__Problem description__. Except for the pictures, retype the records that follow exactly.

Records from a data collection
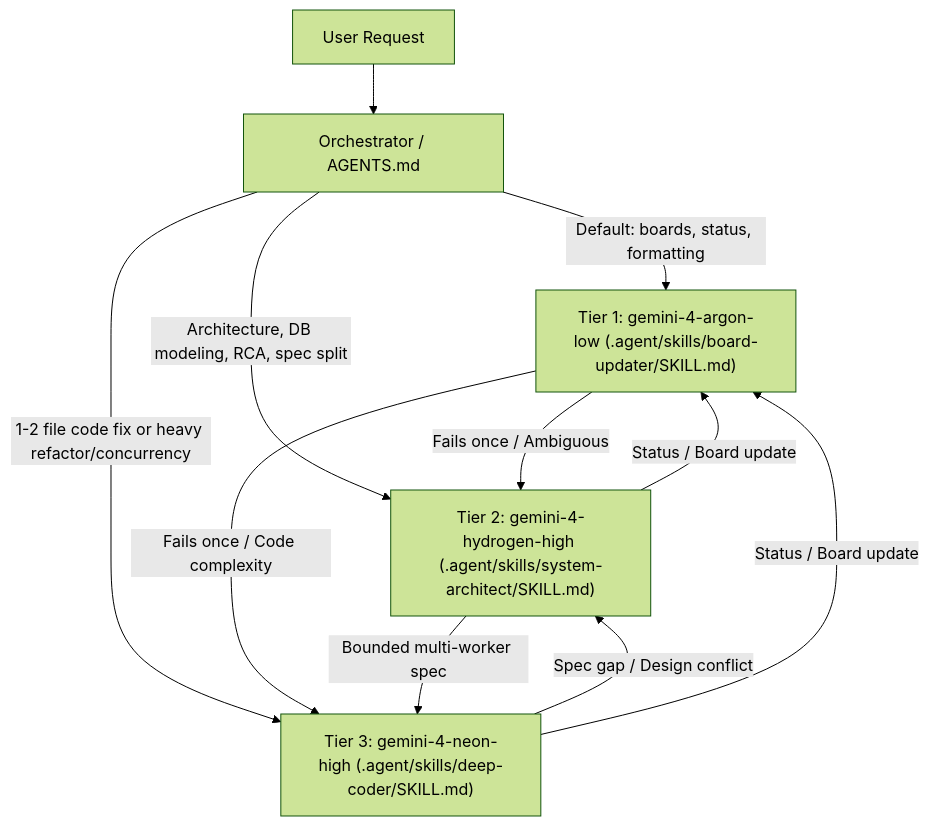
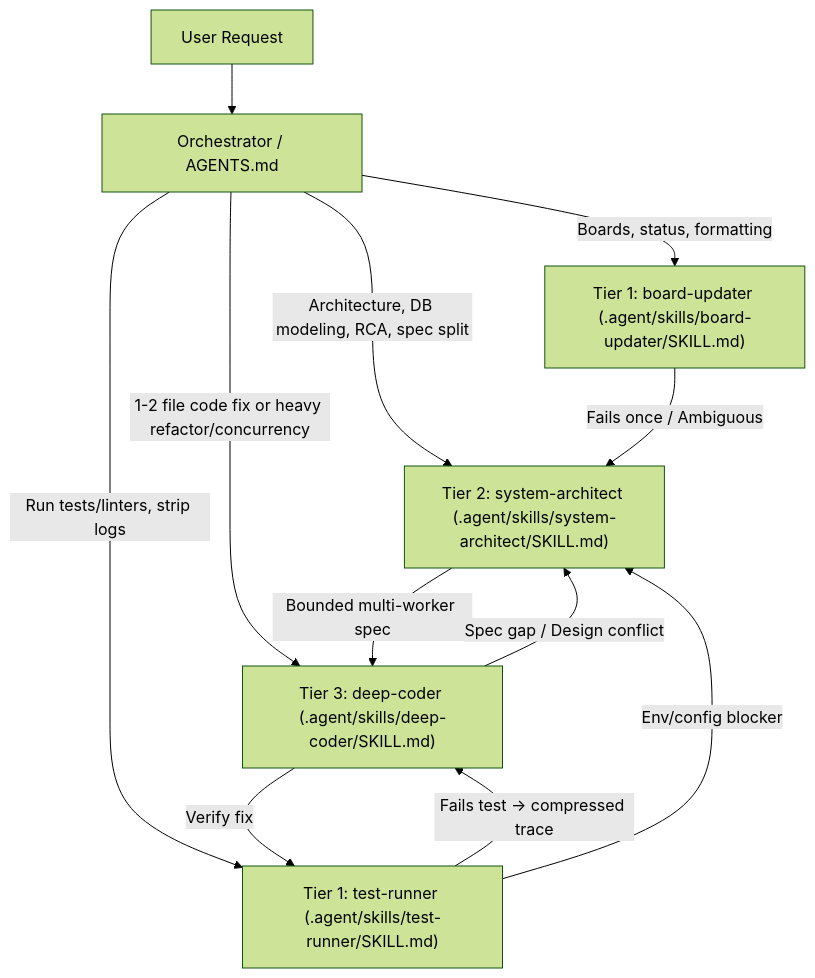
The diagram in README.md (Anuphap2/antigravity-swarm-router), drawn with Mermaid (forest theme) before and after one commit. The commit also changed other lines of this file and 7 other files, not shown here.

Commit message:
feat(v3): add test-runner skill, smoke-test suite, presets, update/uninstall, and .gitattributes

````diff
--- a/README.md
+++ b/README.md
@@ -19,14 +19,15 @@
 ```mermaid
 flowchart TD
     U[User Request] --> C[Orchestrator / AGENTS.md]
-    C -->|Default: boards, status, formatting| T1["Tier 1: gemini-4-argon-low (.agent/skills/board-updater/SKILL.md)"]
-    C -->|Architecture, DB modeling, RCA, spec split| T2["Tier 2: gemini-4-hydrogen-high (.agent/skills/system-architect/SKILL.md)"]
-    C -->|1-2 file code fix or heavy refactor/concurrency| T3["Tier 3: gemini-4-neon-high (.agent/skills/deep-coder/SKILL.md)"]
+    C -->|Boards, status, formatting| T1B["Tier 1: board-updater (.agent/skills/board-updater/SKILL.md)"]
+    C -->|Run tests/linters, strip logs| T1T["Tier 1: test-runner (.agent/skills/test-runner/SKILL.md)"]
+    C -->|Architecture, DB modeling, RCA, spec split| T2["Tier 2: system-architect (.agent/skills/system-architect/SKILL.md)"]
+    C -->|1-2 file code fix or heavy refactor/concurrency| T3["Tier 3: deep-coder (.agent/skills/deep-coder/SKILL.md)"]
 
-    T1 -->|Fails once / Ambiguous| T2
-    T1 -->|Fails once / Code complexity| T3
+    T1B -->|Fails once / Ambiguous| T2
+    T1T -->|Fails test -> compressed trace| T3
+    T1T -->|Env/config blocker| T2
     T2 -->|Bounded multi-worker spec| T3
     T3 -->|Spec gap / Design conflict| T2
-    T2 -->|Status / Board update| T1
-    T3 -->|Status / Board update| T1
+    T3 -->|Verify fix| T1T
 ```
````
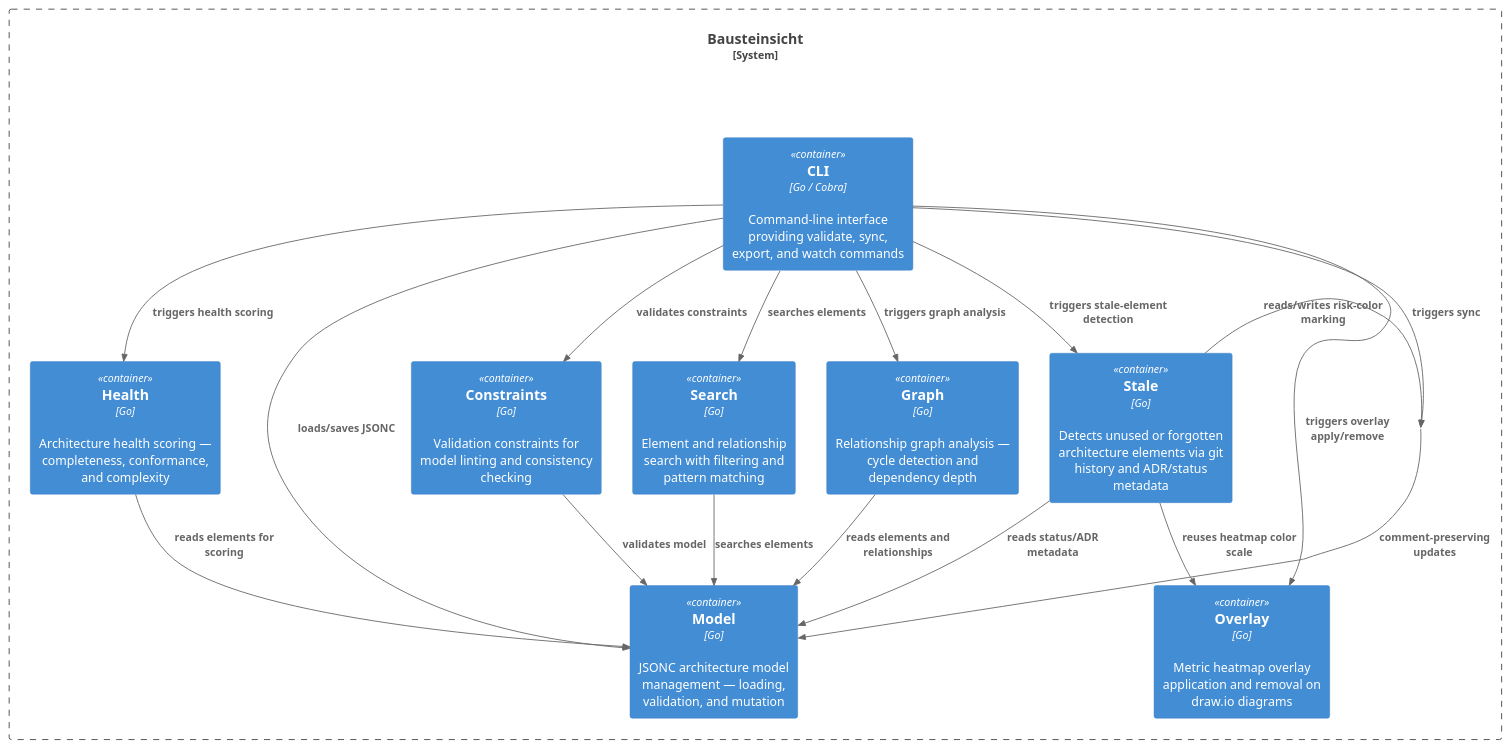
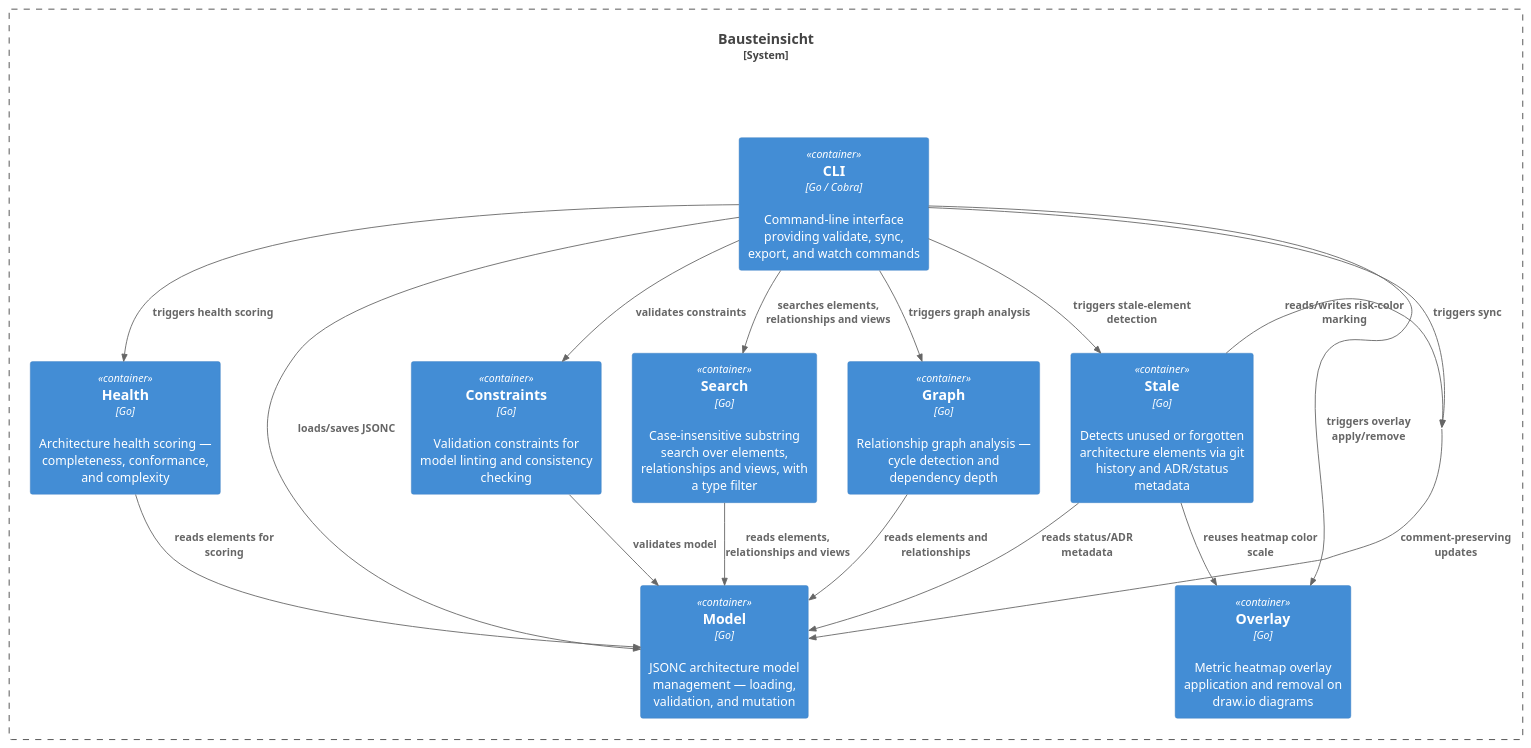
The diagram in src/docs/arc42/containers-analysis.puml (docToolchain/Bausteinsicht), drawn with PlantUML before and after one commit. The commit also changed 17 other files, not shown here.

First line of the commit message:
docs(arc42): model the components of the search package (#658)

```diff
--- a/src/docs/arc42/containers-analysis.puml
+++ b/src/docs/arc42/containers-analysis.puml
@@ -1,31 +1,31 @@
 @startuml
 !include <C4/C4_Container>
 
 System_Boundary(bausteinsicht, "Bausteinsicht") {
   Container(bausteinsicht_cli, "CLI", "Go / Cobra", "Command-line interface providing validate, sync, export, and watch commands")
   Container(bausteinsicht_constraints, "Constraints", "Go", "Validation constraints for model linting and consistency checking")
   Container(bausteinsicht_graph, "Graph", "Go", "Relationship graph analysis — cycle detection and dependency depth")
   Container(bausteinsicht_health, "Health", "Go", "Architecture health scoring — completeness, conformance, and complexity")
   Container(bausteinsicht_model, "Model", "Go", "JSONC architecture model management — loading, validation, and mutation")
   Container(bausteinsicht_overlay, "Overlay", "Go", "Metric heatmap overlay application and removal on draw.io diagrams")
-  Container(bausteinsicht_search, "Search", "Go", "Element and relationship search with filtering and pattern matching")
+  Container(bausteinsicht_search, "Search", "Go", "Case-insensitive substring search over elements, relationships and views, with a type filter")
   Container(bausteinsicht_stale, "Stale", "Go", "Detects unused or forgotten architecture elements via git history and ADR/status metadata")
 }
 
 Rel(bausteinsicht_cli, bausteinsicht_model, "loads/saves JSONC")
 Rel(bausteinsicht_cli, bausteinsicht, "triggers sync")
-Rel(bausteinsicht_cli, bausteinsicht_search, "searches elements")
+Rel(bausteinsicht_cli, bausteinsicht_search, "searches elements, relationships and views")
 Rel(bausteinsicht_cli, bausteinsicht_constraints, "validates constraints")
 Rel(bausteinsicht_cli, bausteinsicht_graph, "triggers graph analysis")
 Rel(bausteinsicht_cli, bausteinsicht_health, "triggers health scoring")
 Rel(bausteinsicht_cli, bausteinsicht_overlay, "triggers overlay apply/remove")
 Rel(bausteinsicht_cli, bausteinsicht_stale, "triggers stale-element detection")
 Rel(bausteinsicht, bausteinsicht_model, "comment-preserving updates")
-Rel(bausteinsicht_search, bausteinsicht_model, "searches elements")
+Rel(bausteinsicht_search, bausteinsicht_model, "reads elements, relationships and views")
 Rel(bausteinsicht_constraints, bausteinsicht_model, "validates model")
 Rel(bausteinsicht_graph, bausteinsicht_model, "reads elements and relationships")
 Rel(bausteinsicht_health, bausteinsicht_model, "reads elements for scoring")
 Rel(bausteinsicht_stale, bausteinsicht, "reads/writes risk-color marking")
 Rel(bausteinsicht_stale, bausteinsicht_model, "reads status/ADR metadata")
 Rel(bausteinsicht_stale, bausteinsicht_overlay, "reuses heatmap color scale")
 @enduml
```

__Answer section__.
The diagram in README.md (Anuphap2/antigravity-swarm-router), drawn with Mermaid (forest theme) before and after one commit. The commit also changed other lines of this file and 7 other files, not shown here.

Commit message:
feat(v3): add test-runner skill, smoke-test suite, presets, update/uninstall, and .gitattributes

````diff
--- a/README.md
+++ b/README.md
@@ -19,14 +19,15 @@
 ```mermaid
 flowchart TD
     U[User Request] --> C[Orchestrator / AGENTS.md]
-    C -->|Default: boards, status, formatting| T1["Tier 1: gemini-4-argon-low (.agent/skills/board-updater/SKILL.md)"]
-    C -->|Architecture, DB modeling, RCA, spec split| T2["Tier 2: gemini-4-hydrogen-high (.agent/skills/system-architect/SKILL.md)"]
-    C -->|1-2 file code fix or heavy refactor/concurrency| T3["Tier 3: gemini-4-neon-high (.agent/skills/deep-coder/SKILL.md)"]
+    C -->|Boards, status, formatting| T1B["Tier 1: board-updater (.agent/skills/board-updater/SKILL.md)"]
+    C -->|Run tests/linters, strip logs| T1T["Tier 1: test-runner (.agent/skills/test-runner/SKILL.md)"]
+    C -->|Architecture, DB modeling, RCA, spec split| T2["Tier 2: system-architect (.agent/skills/system-architect/SKILL.md)"]
+    C -->|1-2 file code fix or heavy refactor/concurrency| T3["Tier 3: deep-coder (.agent/skills/deep-coder/SKILL.md)"]
 
-    T1 -->|Fails once / Ambiguous| T2
-    T1 -->|Fails once / Code complexity| T3
+    T1B -->|Fails once / Ambiguous| T2
+    T1T -->|Fails test -> compressed trace| T3
+    T1T -->|Env/config blocker| T2
     T2 -->|Bounded multi-worker spec| T3
     T3 -->|Spec gap / Design conflict| T2
-    T2 -->|Status / Board update| T1
-    T3 -->|Status / Board update| T1
+    T3 -->|Verify fix| T1T
 ```
````
The diagram in src/docs/arc42/containers-analysis.puml (docToolchain/Bausteinsicht), drawn with PlantUML before and after one commit. The commit also changed 17 other files, not shown here.

First line of the commit message:
docs(arc42): model the components of the search package (#658)

```diff
--- a/src/docs/arc42/containers-analysis.puml
+++ b/src/docs/arc42/containers-analysis.puml
@@ -1,31 +1,31 @@
 @startuml
 !include <C4/C4_Container>
 
 System_Boundary(bausteinsicht, "Bausteinsicht") {
   Container(bausteinsicht_cli, "CLI", "Go / Cobra", "Command-line interface providing validate, sync, export, and watch commands")
   Container(bausteinsicht_constraints, "Constraints", "Go", "Validation constraints for model linting and consistency checking")
   Container(bausteinsicht_graph, "Graph", "Go", "Relationship graph analysis — cycle detection and dependency depth")
   Container(bausteinsicht_health, "Health", "Go", "Architecture health scoring — completeness, conformance, and complexity")
   Container(bausteinsicht_model, "Model", "Go", "JSONC architecture model management — loading, validation, and mutation")
   Container(bausteinsicht_overlay, "Overlay", "Go", "Metric heatmap overlay application and removal on draw.io diagrams")
-  Container(bausteinsicht_search, "Search", "Go", "Element and relationship search with filtering and pattern matching")
+  Container(bausteinsicht_search, "Search", "Go", "Case-insensitive substring search over elements, relationships and views, with a type filter")
   Container(bausteinsicht_stale, "Stale", "Go", "Detects unused or forgotten architecture elements via git history and ADR/status metadata")
 }
 
 Rel(bausteinsicht_cli, bausteinsicht_model, "loads/saves JSONC")
 Rel(bausteinsicht_cli, bausteinsicht, "triggers sync")
-Rel(bausteinsicht_cli, bausteinsicht_search, "searches elements")
+Rel(bausteinsicht_cli, bausteinsicht_search, "searches elements, relationships and views")
 Rel(bausteinsicht_cli, bausteinsicht_constraints, "validates constraints")
 Rel(bausteinsicht_cli, bausteinsicht_graph, "triggers graph analysis")
 Rel(bausteinsicht_cli, bausteinsicht_health, "triggers health scoring")
 Rel(bausteinsicht_cli, bausteinsicht_overlay, "triggers overlay apply/remove")
 Rel(bausteinsicht_cli, bausteinsicht_stale, "triggers stale-element detection")
 Rel(bausteinsicht, bausteinsicht_model, "comment-preserving updates")
-Rel(bausteinsicht_search, bausteinsicht_model, "searches elements")
+Rel(bausteinsicht_search, bausteinsicht_model, "reads elements, relationships and views")
 Rel(bausteinsicht_constraints, bausteinsicht_model, "validates model")
 Rel(bausteinsicht_graph, bausteinsicht_model, "reads elements and relationships")
 Rel(bausteinsicht_health, bausteinsicht_model, "reads elements for scoring")
 Rel(bausteinsicht_stale, bausteinsicht, "reads/writes risk-color marking")
 Rel(bausteinsicht_stale, bausteinsicht_model, "reads status/ADR metadata")
 Rel(bausteinsicht_stale, bausteinsicht_overlay, "reuses heatmap color scale")
 @enduml
```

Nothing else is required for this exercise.